■ **What this task involves**: Set down the records exactly, and omit any image found in them.

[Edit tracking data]
- - -

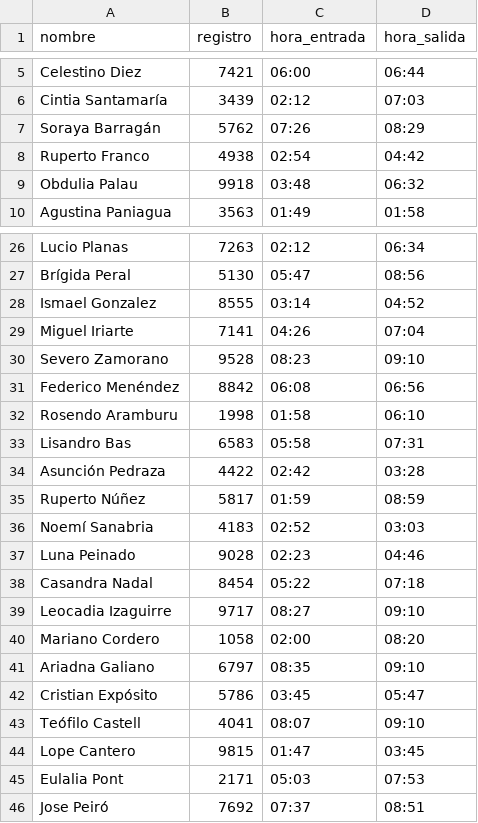
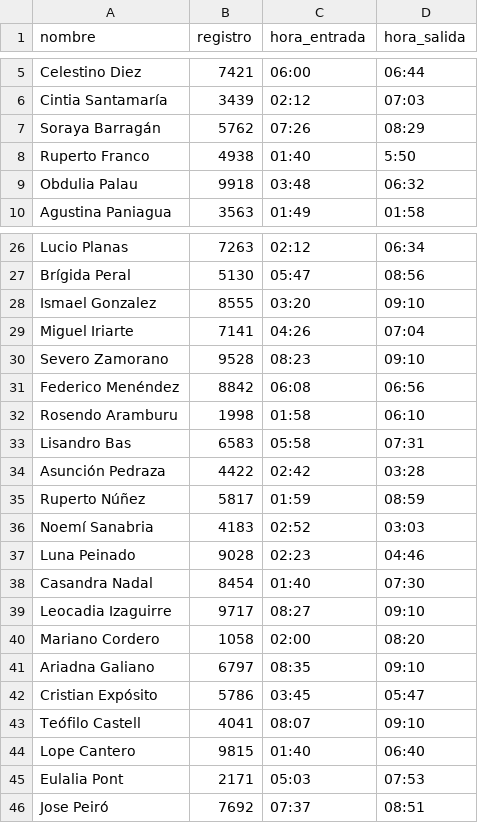
Before and after one commit to cresb-49/Proyecto1-IA, a CSV file: data/docentes.csv, drawn as a sheet; only a part is shown, gaps mark what is left out.

```diff
--- a/data/docentes.csv
+++ b/data/docentes.csv
@@ -7,3 +7,3 @@ Cintia Santamaría,3439,02:12,07:03
 Soraya Barragán,5762,07:26,08:29
-Ruperto Franco,4938,02:54,04:42
+Ruperto Franco,4938,01:40,5:50
 Obdulia Palau,9918,03:48,06:32
@@ -27,3 +27,3 @@ Lucio Planas,7263,02:12,06:34
 Brígida Peral,5130,05:47,08:56
-Ismael Gonzalez,8555,03:14,04:52
+Ismael Gonzalez,8555,03:20,09:10
 Miguel Iriarte,7141,04:26,07:04
@@ -37,3 +37,3 @@ Noemí Sanabria,4183,02:52,03:03
 Luna Peinado,9028,02:23,04:46
-Casandra Nadal,8454,05:22,07:18
+Casandra Nadal,8454,01:40,07:30
 Leocadia Izaguirre,9717,08:27,09:10
@@ -43,3 +43,3 @@ Cristian Expósito,5786,03:45,05:47
 Teófilo Castell,4041,08:07,09:10
-Lope Cantero,9815,01:47,03:45
+Lope Cantero,9815,01:40,06:40
 Eulalia Pont,2171,05:03,07:53
```
Also changed, not shown: 1 other file.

- - -

■ **Exercise output**:
Before and after one commit to cresb-49/Proyecto1-IA, a CSV file: data/docentes.csv, drawn as a sheet; only a part is shown, gaps mark what is left out.

```diff
--- a/data/docentes.csv
+++ b/data/docentes.csv
@@ -7,3 +7,3 @@ Cintia Santamaría,3439,02:12,07:03
 Soraya Barragán,5762,07:26,08:29
-Ruperto Franco,4938,02:54,04:42
+Ruperto Franco,4938,01:40,5:50
 Obdulia Palau,9918,03:48,06:32
@@ -27,3 +27,3 @@ Lucio Planas,7263,02:12,06:34
 Brígida Peral,5130,05:47,08:56
-Ismael Gonzalez,8555,03:14,04:52
+Ismael Gonzalez,8555,03:20,09:10
 Miguel Iriarte,7141,04:26,07:04
@@ -37,3 +37,3 @@ Noemí Sanabria,4183,02:52,03:03
 Luna Peinado,9028,02:23,04:46
-Casandra Nadal,8454,05:22,07:18
+Casandra Nadal,8454,01:40,07:30
 Leocadia Izaguirre,9717,08:27,09:10
@@ -43,3 +43,3 @@ Cristian Expósito,5786,03:45,05:47
 Teófilo Castell,4041,08:07,09:10
-Lope Cantero,9815,01:47,03:45
+Lope Cantero,9815,01:40,06:40
 Eulalia Pont,2171,05:03,07:53
```
Also changed, not shown: 1 other file.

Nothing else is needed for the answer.